Wysmykal Farm is a small, certified organic market garden in Chapman Settlement on the Northumberland Strait. Charles Ryan and Jessy Wysmyk own and operate the farm growing and selling organic vegetables and fruit through a Community Shared Agriculture (CSA) program and, in season, at the Pugwash Farmers’ Market and the Sackville Farmers’ Market in New Brunswick. The farm has been certified organic since 2010.
The arrival of COVID-19 prompted them to expand their sales channels to continue reaching their customers. “We’ve had a CSA program for almost as long as we’ve had the farm, and we still have one,” Jessy says. “And then, with the pandemic in 2020, we started to offer online ordering and home delivery as well. We’re still doing that through the winter, and we make deliveries every Wednesday.”
Jessy Wysmyk and Charles Ryan with their two children on the farm.
With two young children to care for, Charles and Jessy divide their farm responsibilities and typically work on separate days. During the main growing season, Charles is often in the fields or a greenhouse on Monday, Wednesday morning and Thursday, overseeing production work. Tuesday and Friday are harvest days, when Jessy oversees the harvesting, washing and packing. Both of them are involved in deliveries and attending farmers markets.

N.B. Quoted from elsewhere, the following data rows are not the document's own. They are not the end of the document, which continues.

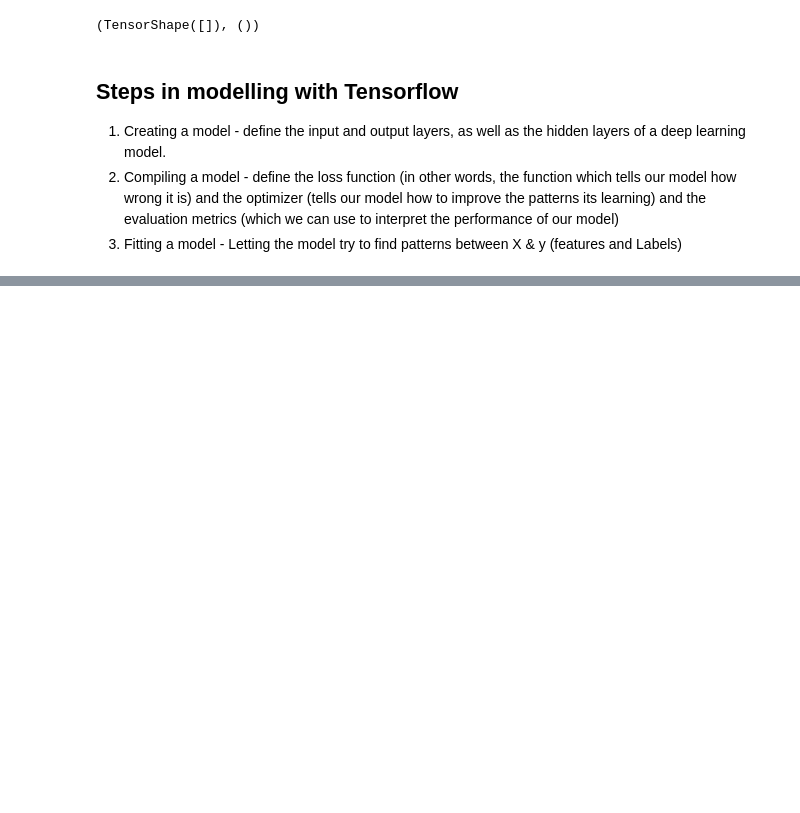
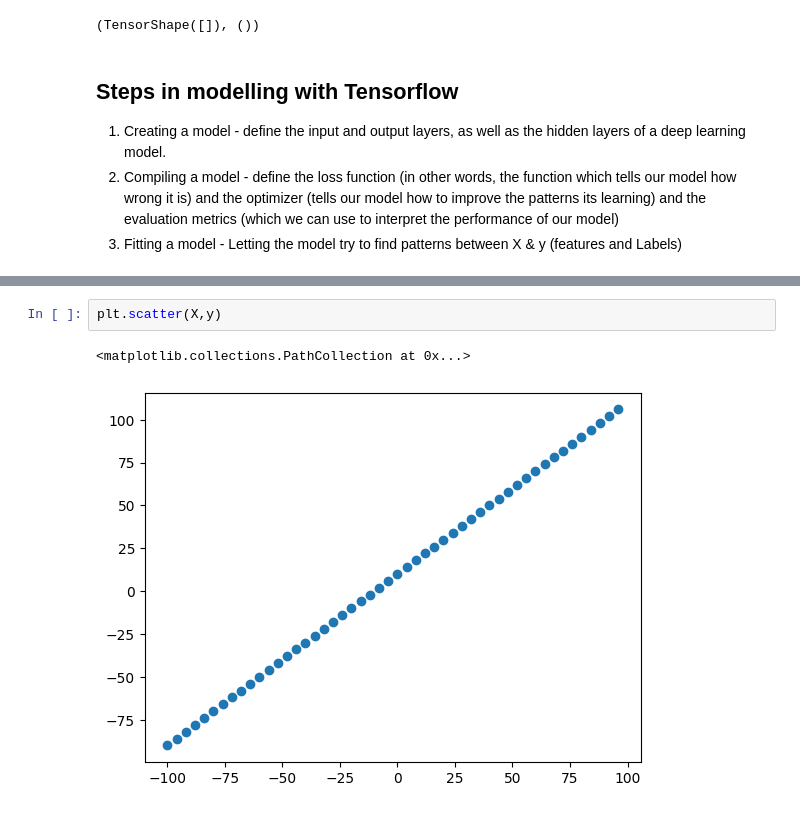
Before and after one commit to Shanu-Mathew/Tensorflow-Notes, a Jupyter notebook: Neural_Network_Regression_(Tensorflow).ipynb, the cells around one changed output, grey strips where cells are left out. Drawn from its saved outputs; the diff is of its cells as text; blank space fills up the shorter version.

```diff
--- a/Neural_Network_Regression_(Tensorflow).ipynb
+++ b/Neural_Network_Regression_(Tensorflow).ipynb
@@ -96,0 +297,5 @@ model.compiler(loss=tf.keras.losses.mae,)
+# %%
+plt.scatter(X,y)
+# %% [output]
+<matplotlib.collections.PathCollection at 0x...>
+[figure, added]
```
Also changed, not shown: parts of 25 cells of this notebook.
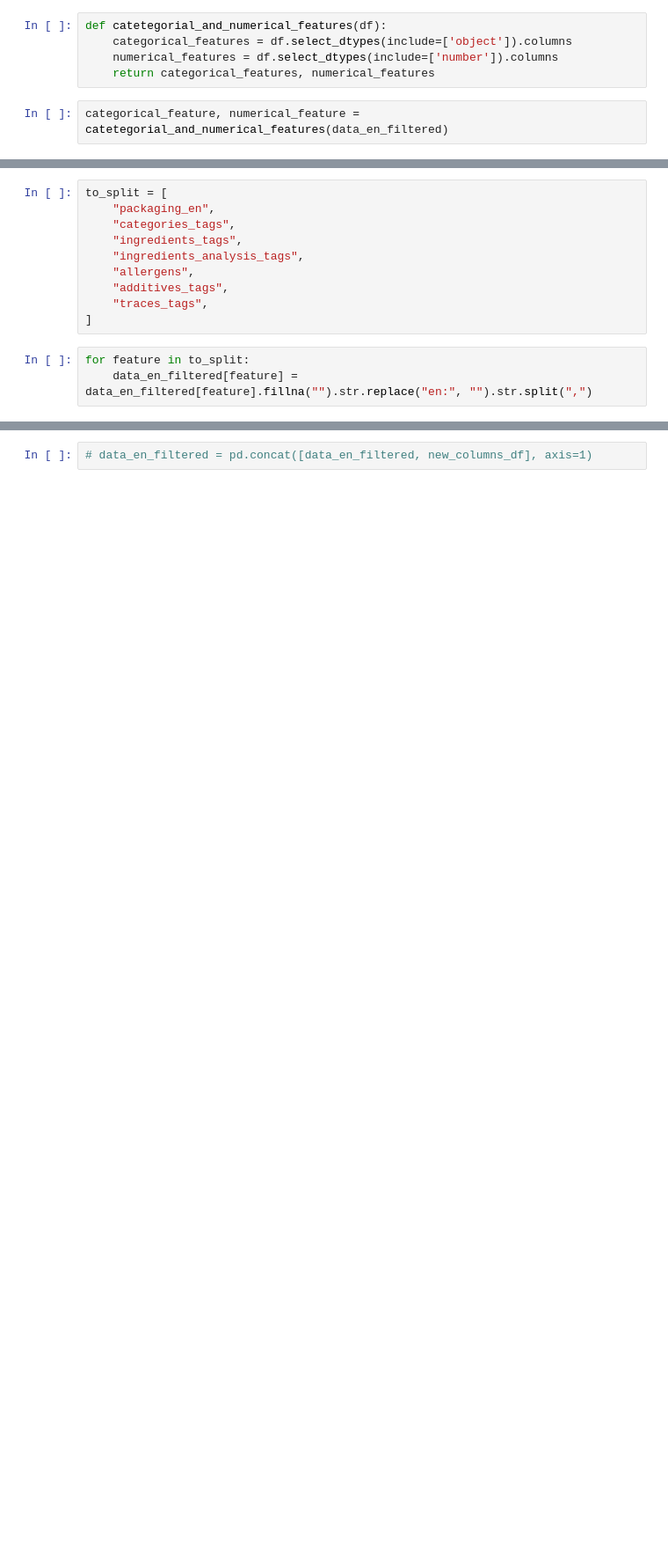
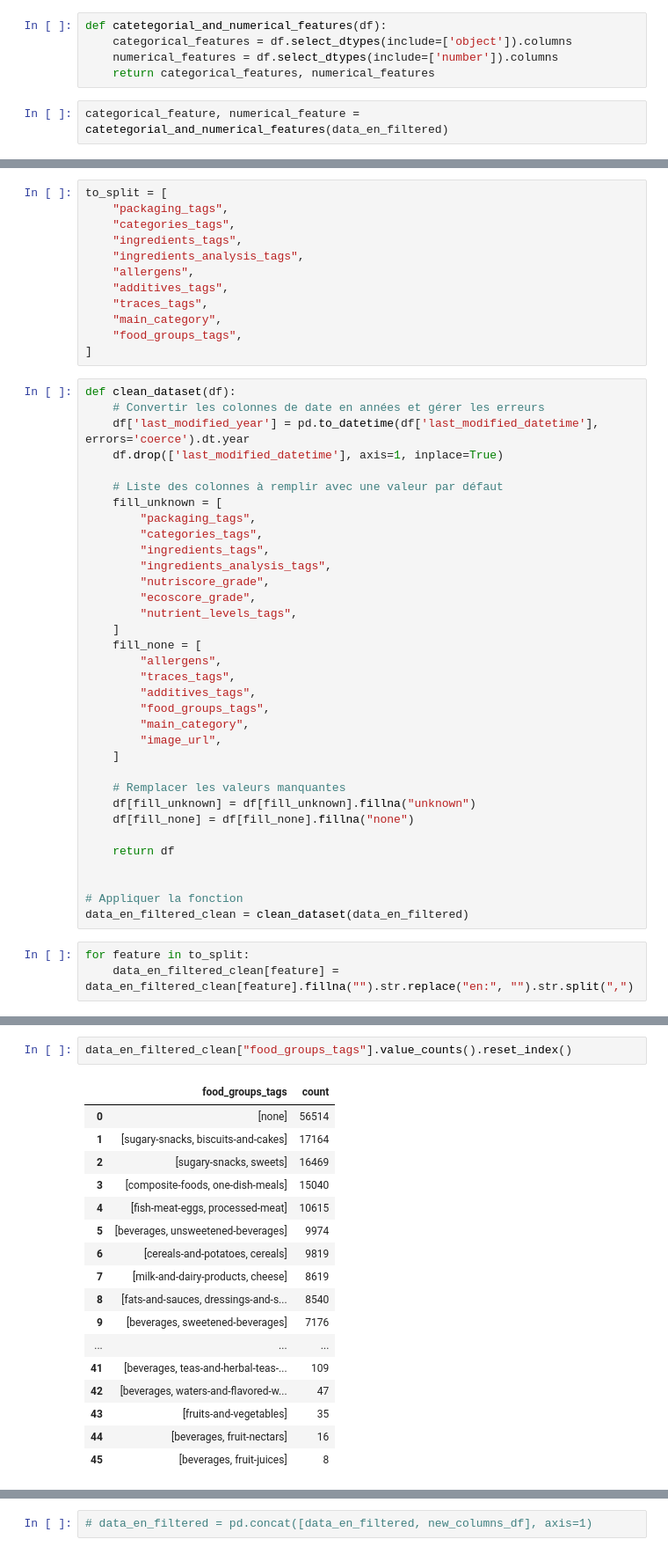
Before and after one commit to littlerobinson/foodstuffs_recommendation, a Jupyter notebook: notebooks/research_ben.ipynb, the cells around one changed output, grey strips where cells are left out. Shown: that part at 88% size. Drawn from its saved outputs; the diff is of its cells as text; blank space fills up the shorter version.

```diff
--- a/notebooks/research_ben.ipynb
+++ b/notebooks/research_ben.ipynb
@@ -175,16 +197,52 @@ categorical_feature, numerical_feature = catetegorial_and_numerical_features(dat
 # %%
 to_split = [
-    "packaging_en",
+    "packaging_tags",
     "categories_tags",
     "ingredients_tags",
     "ingredients_analysis_tags",
     "allergens",
     "additives_tags",
     "traces_tags",
+    "main_category",
+    "food_groups_tags",
 ]
+# %%
+def clean_dataset(df):
+    # Convertir les colonnes de date en années et gérer les erreurs
+    df['last_modified_year'] = pd.to_datetime(df['last_modified_datetime'], errors='coerce').dt.year
+    df.drop(['last_modified_datetime'], axis=1, inplace=True)
+
+    # Liste des colonnes à remplir avec une valeur par défaut
+    fill_unknown = [
+        "packaging_tags",
+        "categories_tags",
+        "ingredients_tags",
+        "ingredients_analysis_tags",
+        "nutriscore_grade",
+        "ecoscore_grade",
+        "nutrient_levels_tags",
+    ]
+    fill_none = [
+        "allergens",
+        "traces_tags",
+        "additives_tags",
+        "food_groups_tags",
+        "main_category",
+        "image_url",
+    ]
+
+    # Remplacer les valeurs manquantes
+    df[fill_unknown] = df[fill_unknown].fillna("unknown")
+    df[fill_none] = df[fill_none].fillna("none")
+
+    return df
+
+
+# Appliquer la fonction
+data_en_filtered_clean = clean_dataset(data_en_filtered)
 # %%
 for feature in to_split:
-    data_en_filtered[feature] = data_en_filtered[feature].fillna("").str.replace("en:", "").str.split(",")
+    data_en_filtered_clean[feature] = data_en_filtered_clean[feature].fillna("").str.replace("en:", "").str.split(",")
 # %%
 def select_frequent_tags(data, column_name, min_count=100, min_for_various_tags=100):
     all_tags = [item for items in data[column_name].dropna() for item in items]
@@ -202,0 +264,20 @@ np.int64(451)
+# %%
+data_en_filtered_clean["food_groups_tags"].value_counts().reset_index()
+# %% [output]
+|  | food_groups_tags | count |
+| 0 | [none] | 56514 |
+| 1 | [sugary-snacks, biscuits-and-cakes] | 17164 |
+| 2 | [sugary-snacks, sweets] | 16469 |
+| 3 | [composite-foods, one-dish-meals] | 15040 |
+| 4 | [fish-meat-eggs, processed-meat] | 10615 |
+| 5 | [beverages, unsweetened-beverages] | 9974 |
+| 6 | [cereals-and-potatoes, cereals] | 9819 |
+| 7 | [milk-and-dairy-products, cheese] | 8619 |
+| 8 | [fats-and-sauces, dressings-and-s... | 8540 |
+| 9 | [beverages, sweetened-beverages] | 7176 |
+| ... | ... | ... |
+| 41 | [beverages, teas-and-herbal-teas-... | 109 |
+| 42 | [beverages, waters-and-flavored-w... | 47 |
+| 43 | [fruits-and-vegetables] | 35 |
+| 44 | [beverages, fruit-nectars] | 16 |
+| 45 | [beverages, fruit-juices] | 8 |
```
Also changed, not shown: parts of 23 cells of this notebook.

Charles’ background is in cooking, including a Cordon Bleu certificate. He also has a BA in English and Contemporary Studies from Kings University, a degree that, according to their website, “comes in handy when discussing metaphysics over 800 feet of carrot weeding.” He has served on the boards of the Organic Federation of Canada, ACORN, and the Cumberland Chapter of the Nova Scotia Federation of Agriculture (NSFA).
Jessy oversees much of the farm administration and is the harvest manager. She has a BSc in Marine Biology and Environmental Science from Dalhousie University. “Although I didn’t study farming, I was interested in ecology,” she says. “I became interested in organic foods before we started the farm, and that’s how I wanted to farm.” Jessy also serves on the boards of the Sackville Farmers Market and the Cumberland Chapter of the NSFA.
A loan from the Farm Loan Board helped buy a second large greenhouse for growing winter greens.
A loan from the Nova Scotia Farm Loan Board helped them buy a second large greenhouse – 30 by 100 feet – and expand what they could offer their customers year-round. “A couple of years ago we started growing spinach and other cold-hardy greens in one of our greenhouses through the winter,” Jessy says. “Winter greens are a big opportunity in our region; there’s a good demand and not many local producers. This greenhouse allowed us to increase our production to serve the market that was already there.”
Their experience with the Farm Loan Board was positive, she says. “They were willing to answer our questions and provide us with some options to consider. The loan officer was a nice person to deal with.”